Visionary Art History

BY

Phoenix & Arabeth
2002


"The artist is an unconscious metaphysician; he does not copy empirical reality, but transcends it. He seeks the eternal lying in the things and shapes of the world. When he expresses these in forms, colours, and sounds he reveals the inner essence of things. This revelation of art ranks with that of religion and philosophy and is its complement."
----Paul Deussen, in 'Vedanta, Plato, and Kant'



The entire history of art is permeated with representations of the visionary world. Trance-induced visions have inspired and been rendered by artists since the stone age, as a thorough global investigation of cave paintings and rock art clearly attests. Some of the earliest known human figurines exhibit body art, painted or tattooed, which optically change the forms of the bodies depicted, using the visionary devise of double-imaging. The origin of all the arts is shamanism (a term which refers to the spiritual tradition of tribal and primitive peoples worldwide, involving similar perceptions of and methods for interacting with the divine).

Indigenous art produced for millennia by shamans (female and male) from innumerable tribes was designed to help feed, protect, heal, tell the story of, and transform individuals and the whole community. Men and women have always known that we are part of something much greater than ourselves.... stoneage people may have been "primative" but they were not dumb. And it must have been clear as well that an occasional image-maker came into the tribe who clearly was able to touch or to be touched by the divine eternal source, and this person's symbols and drawings shared that touch with the tribe.

Magical symbols were invented and empowered by artists in the caves, tattooed upon their bodies in patterns later copied by weavers for clothing. Writing eventually evolved from these mystic signs.

The highest achievement of shamanic culture is that of ancient Egypt for nearly 3,000 years. Egypt is recognized as the progenitor of Greek, Roman and West African cultures (amongst others), and highly developed the arts. The Egyptians accurately depicted both the real world, and with the help of symbolism, also depicted the visionary world of gods and goddesses, the afterlife, etc. Modern art in the West can easily be traced back to Egypt. Asia and the Pacific have a different cultural current, equally inspired by visionary shamans, through the ancient cultures of Indus Valley and China.

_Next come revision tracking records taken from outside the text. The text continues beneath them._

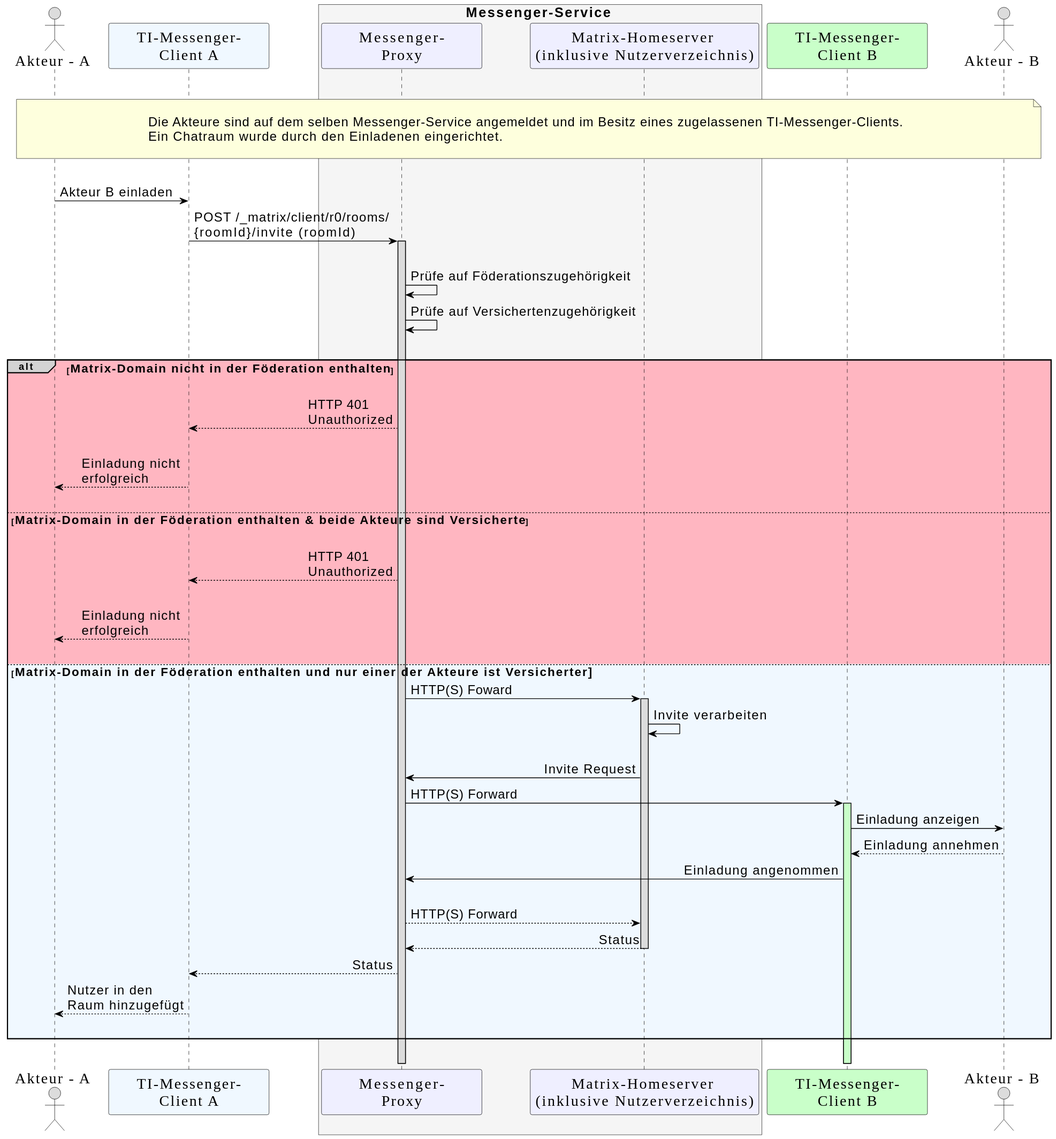
gematik/api-ti-messenger keeps this PlantUML diagram as images/diagrams/TI-Messenger-Dienst/Ressourcen/epa_UC_10104_Seq.svg. Above is the earlier version.
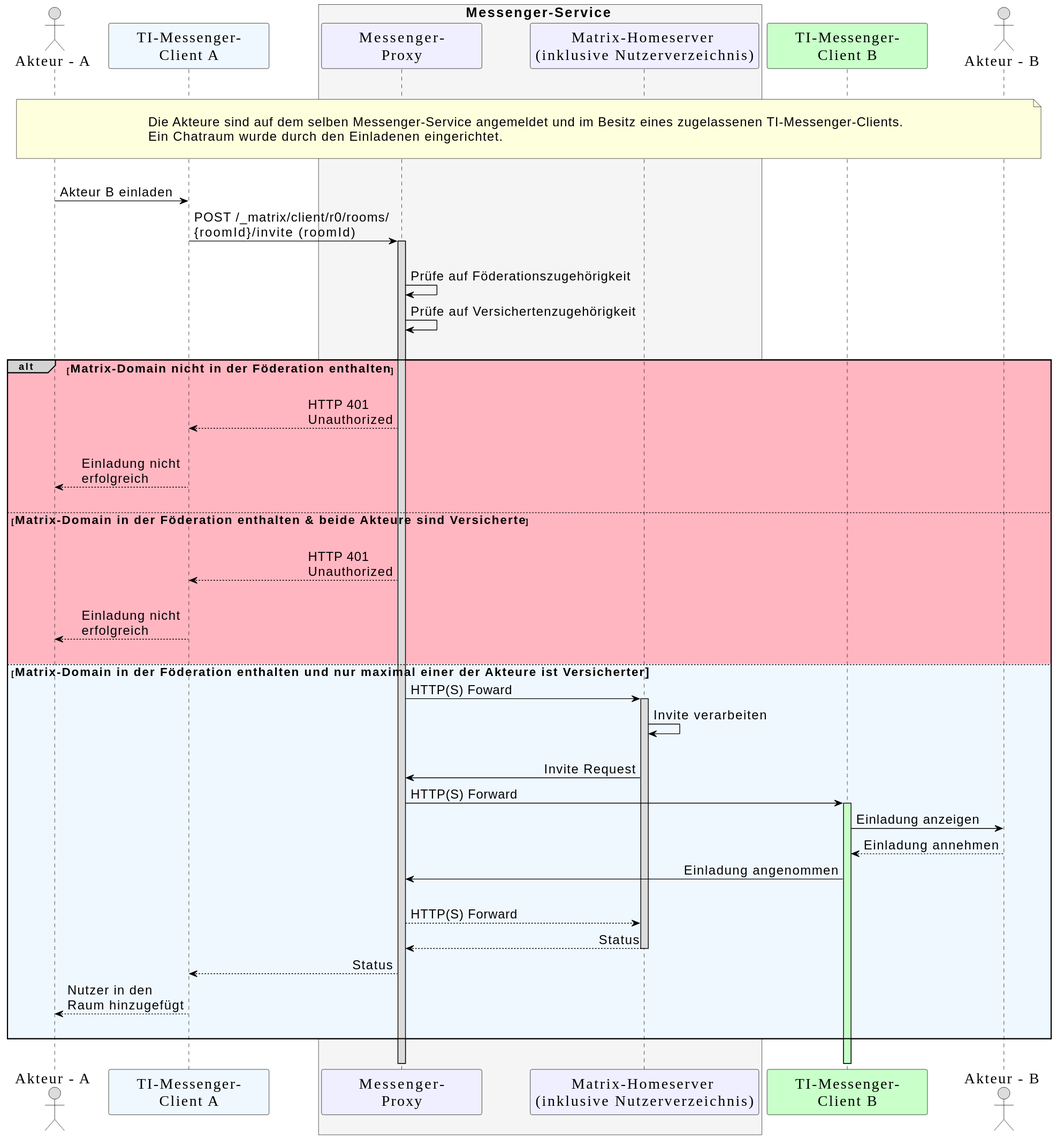
Later version of the same file.

Commit message:
Commit from GitHub Actions (GeneratePlantumlImages)

Change to the diagram source:
```diff
@@ -59,7 +59,7 @@
       C1-->U1: Einladung nicht \nerfolgreich
       |||
 
-      else #AliceBlue <size:16>Matrix-Domain in der Föderation enthalten und nur einer der Akteure ist Versicherter
+      else #AliceBlue <size:16>Matrix-Domain in der Föderation enthalten und nur maximal einer der Akteure ist Versicherter
       MP->MH: HTTP(S) Foward
         activate MH
       MH->MH: Invite verarbeiten
```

Various means have been employed by humans to tap into the "divine communications" circuit of the brain. For example, some primitive tribes (such as the Huichol) clearly rely heavily on psychedelic plants for the induction of trance states, while others (such as West African tribes) use drums, chants and ecstatic dance to get there.

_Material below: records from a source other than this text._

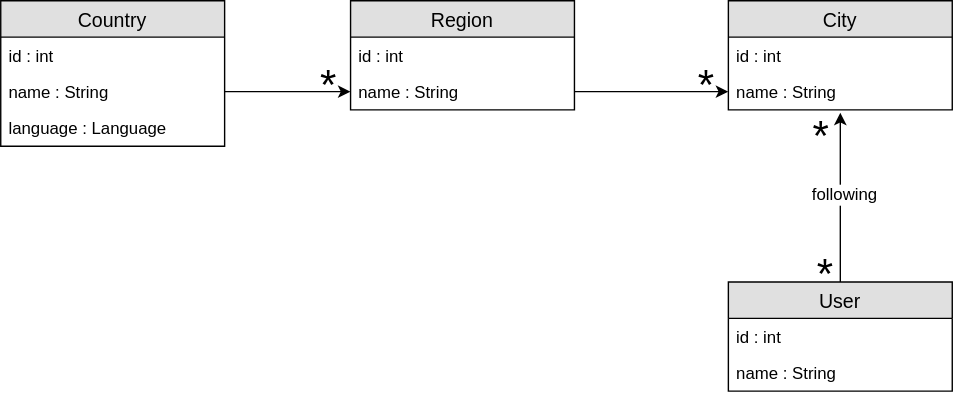
Before: formation/diagrams/renault-digital-2020-formation-java-23-24-25-mars-2020.svg, a diagram exported from draw.io (simplonco/renault-digital-2020). Source tidied: cells renumbered, new cells last; positions are measured from the earlier drawing's top-left corner, leaving out a move shared by most shapes. Its diagram source:
```xml
<mxGraphModel>
  <root>
    <mxCell id="0" />
    <mxCell id="1" parent="0" />
    <mxCell id="2" value="Country" style="swimlane;fontStyle=0;horizontal=1;startSize=26;fillColor=#e0e0e0;swimlaneFillColor=#ffffff;align=center;fontSize=14;" parent="1" vertex="1">
      <mxGeometry width="160" height="104" as="geometry" />
    </mxCell>
    <mxCell id="3" value="id : int&#10;" style="text;strokeColor=none;fillColor=none;spacingLeft=4;spacingRight=4;overflow=hidden;fontSize=12;" parent="2" vertex="1">
      <mxGeometry y="26" width="160" height="26" as="geometry" />
    </mxCell>
    <mxCell id="4" value="name : String&#10;" style="text;strokeColor=none;fillColor=none;spacingLeft=4;spacingRight=4;overflow=hidden;points=[[0,0.5],[1,0.5]];portConstraint=eastwest;fontSize=12;" parent="2" vertex="1">
      <mxGeometry y="52" width="160" height="26" as="geometry" />
    </mxCell>
    <mxCell id="5" value="language : Language&#10;" style="text;strokeColor=none;fillColor=none;spacingLeft=4;spacingRight=4;overflow=hidden;fontSize=12;" parent="2" vertex="1">
      <mxGeometry y="78" width="160" height="26" as="geometry" />
    </mxCell>
    <mxCell id="6" style="edgeStyle=orthogonalEdgeStyle;rounded=0;jettySize=auto;html=1;exitX=1;exitY=0.5;exitDx=0;exitDy=0;entryX=0;entryY=0.5;entryDx=0;entryDy=0;" parent="1" edge="1" source="4" target="12">
      <mxGeometry relative="1" as="geometry" />
    </mxCell>
    <mxCell id="7" value="&lt;div style=&quot;font-size: 30px&quot;&gt;&lt;font style=&quot;font-size: 30px&quot;&gt;*&lt;/font&gt;&lt;/div&gt;" style="text;html=1;align=center;verticalAlign=middle;labelBackgroundColor=none;" parent="6" vertex="1">
      <mxGeometry x="0.72" y="-2" relative="1" as="geometry">
        <mxPoint x="-5" y="-8" as="offset" />
      </mxGeometry>
    </mxCell>
    <mxCell id="8" value="&lt;div style=&quot;font-size: 30px&quot;&gt;&lt;font style=&quot;font-size: 30px&quot;&gt;*&lt;/font&gt;&lt;/div&gt;" style="text;html=1;align=center;verticalAlign=middle;labelBackgroundColor=none;" parent="1" vertex="1">
      <mxGeometry x="505" y="66" as="geometry">
        <mxPoint x="-2" y="-7" as="offset" />
      </mxGeometry>
    </mxCell>
    <mxCell id="9" style="edgeStyle=orthogonalEdgeStyle;rounded=0;jettySize=auto;html=1;entryX=0;entryY=0.5;entryDx=0;entryDy=0;exitX=1;exitY=0.5;exitDx=0;exitDy=0;" parent="1" edge="1" source="12" target="15">
      <mxGeometry relative="1" as="geometry" />
    </mxCell>
    <mxCell id="10" value="Region" style="swimlane;fontStyle=0;horizontal=1;startSize=26;fillColor=#e0e0e0;swimlaneFillColor=#ffffff;align=center;fontSize=14;" parent="1" vertex="1">
      <mxGeometry x="250" width="160" height="78" as="geometry" />
    </mxCell>
    <mxCell id="11" value="id : int" style="text;strokeColor=none;fillColor=none;spacingLeft=4;spacingRight=4;overflow=hidden;fontSize=12;" parent="10" vertex="1">
      <mxGeometry y="26" width="160" height="26" as="geometry" />
    </mxCell>
    <mxCell id="12" value="name : String" style="text;strokeColor=none;fillColor=none;spacingLeft=4;spacingRight=4;overflow=hidden;points=[[0,0.5],[1,0.5]];portConstraint=eastwest;fontSize=12;" parent="10" vertex="1">
      <mxGeometry y="52" width="160" height="26" as="geometry" />
    </mxCell>
    <mxCell id="13" value="City" style="swimlane;fontStyle=0;horizontal=1;startSize=26;fillColor=#e0e0e0;swimlaneFillColor=#ffffff;align=center;fontSize=14;" parent="1" vertex="1">
      <mxGeometry x="520" width="160" height="78" as="geometry" />
    </mxCell>
    <mxCell id="14" value="id : int&#10;" style="text;strokeColor=none;fillColor=none;spacingLeft=4;spacingRight=4;overflow=hidden;fontSize=12;" parent="13" vertex="1">
      <mxGeometry y="26" width="160" height="26" as="geometry" />
    </mxCell>
    <mxCell id="15" value="name : String" style="text;strokeColor=none;fillColor=none;spacingLeft=4;spacingRight=4;overflow=hidden;points=[[0,0.5],[1,0.5]];portConstraint=eastwest;fontSize=12;" parent="13" vertex="1">
      <mxGeometry y="52" width="160" height="26" as="geometry" />
    </mxCell>
    <mxCell id="16" style="edgeStyle=orthogonalEdgeStyle;rounded=0;jettySize=auto;html=1;" parent="1" edge="1" source="18">
      <mxGeometry relative="1" as="geometry">
        <mxPoint x="600" y="80" as="targetPoint" />
      </mxGeometry>
    </mxCell>
    <mxCell id="17" value="&lt;font style=&quot;font-size: 12px&quot;&gt;following&lt;/font&gt;" style="text;html=1;align=center;verticalAlign=middle;labelBackgroundColor=#ffffff;" parent="16" vertex="1">
      <mxGeometry x="0.24" y="-3" relative="1" as="geometry">
        <mxPoint x="-1" y="12" as="offset" />
      </mxGeometry>
    </mxCell>
    <mxCell id="18" value="User" style="swimlane;fontStyle=0;horizontal=1;startSize=26;fillColor=#e0e0e0;swimlaneFillColor=#ffffff;align=center;fontSize=14;" parent="1" vertex="1">
      <mxGeometry x="520" y="201" width="160" height="78" as="geometry" />
    </mxCell>
    <mxCell id="19" value="id : int&#10;" style="text;strokeColor=none;fillColor=none;spacingLeft=4;spacingRight=4;overflow=hidden;fontSize=12;" parent="18" vertex="1">
      <mxGeometry y="26" width="160" height="26" as="geometry" />
    </mxCell>
    <mxCell id="20" value="name : String" style="text;strokeColor=none;fillColor=none;spacingLeft=4;spacingRight=4;overflow=hidden;fontSize=12;" parent="18" vertex="1">
      <mxGeometry y="52" width="160" height="26" as="geometry" />
    </mxCell>
    <mxCell id="21" value="&lt;div style=&quot;font-size: 30px&quot;&gt;&lt;font style=&quot;font-size: 30px&quot;&gt;*&lt;/font&gt;&lt;/div&gt;" style="text;html=1;align=center;verticalAlign=middle;labelBackgroundColor=none;" parent="1" vertex="1">
      <mxGeometry x="587" y="102" as="geometry">
        <mxPoint x="-2" y="-7" as="offset" />
      </mxGeometry>
    </mxCell>
    <mxCell id="22" value="&lt;div style=&quot;font-size: 30px&quot;&gt;&lt;font style=&quot;font-size: 30px&quot;&gt;*&lt;/font&gt;&lt;/div&gt;" style="text;html=1;align=center;verticalAlign=middle;labelBackgroundColor=none;" parent="1" vertex="1">
      <mxGeometry x="590" y="201" as="geometry">
        <mxPoint x="-2" y="-7" as="offset" />
      </mxGeometry>
    </mxCell>
  </root>
</mxGraphModel>
```
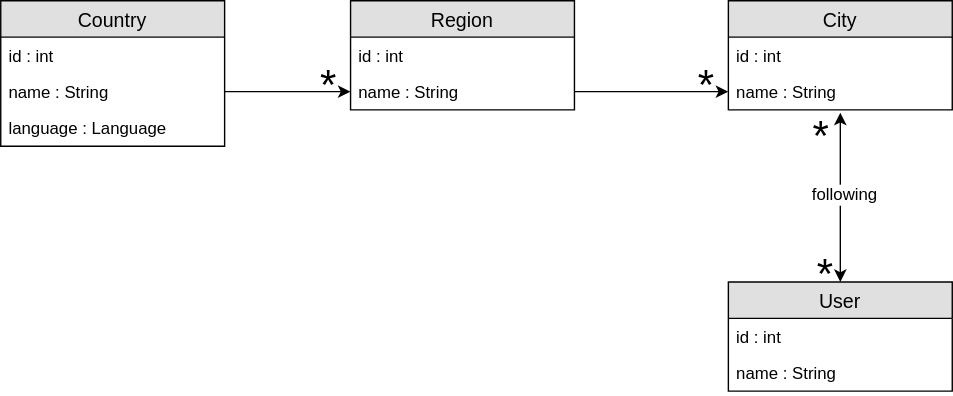
After the commit.

Change to the diagram source:
```diff
@@ -48,7 +48,7 @@
     <mxCell id="15" value="name : String" style="text;strokeColor=none;fillColor=none;spacingLeft=4;spacingRight=4;overflow=hidden;points=[[0,0.5],[1,0.5]];portConstraint=eastwest;fontSize=12;" parent="13" vertex="1">
       <mxGeometry y="52" width="160" height="26" as="geometry" />
     </mxCell>
-    <mxCell id="16" style="edgeStyle=orthogonalEdgeStyle;rounded=0;jettySize=auto;html=1;" parent="1" edge="1" source="18">
+    <mxCell id="16" style="edgeStyle=orthogonalEdgeStyle;rounded=0;jettySize=auto;html=1;startArrow=classic;startFill=1;" parent="1" edge="1" source="18">
       <mxGeometry relative="1" as="geometry">
         <mxPoint x="600" y="80" as="targetPoint" />
       </mxGeometry>
```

As civilization, writing, trade, etc. developed, certain very powerful and resonant visions of individuals were recorded and communal spiritual traditions sprouted, grew, and were organized and reorganized as religions after, sometimes centuries after, the life of the visionary.

Religions tend to use artists to support by repetition, ie. to re-draw, an original myth, or group of myths, and they tend to discourage their participants (and their artists) from actually experiencing their own visions. Though some mystic traditions do exists, such as the Sufis, many organized religions want the individual to come to the chuch/temple/mosque to hear or see their visions, and to pay for that "service". Religions, often supported by doctors and governments, tend to discourage and create fear of any extraordinary personal visionary experience, and typically brand such visions as evil, horrific things.

"There is nothing on this earth that is good or bad, but what thinking makes it so."

------ William Shakespeare


The mind is a mysterious thing, as is the Universe. Is there any difference? In ancient Greece, and other places too, psychodrama (such as the Eleusinian Mysteries) was employed to give each individual at least one personal vision quest that could be the spiritually organizing aspect of their entire life. Typically in visionary experience the Ego is dissolved, and the little self is put directly in touch with the divine Self. The immutable connection with Eternal Source is clarified and "locked-in". This highly charged emotion affects the psyche for the rest of one's life.

We believe it is the proper role of the visionary artist to both authentically communicate their personal vision, and also to contribute visionary imagery that can have a positive, creative, constructive and/or healing effect on the viewer and the community. Ideally visionary art can help the viewer in some small way to be inspired to find some inner peace and live an ecstatic, productive, healthy and happy life.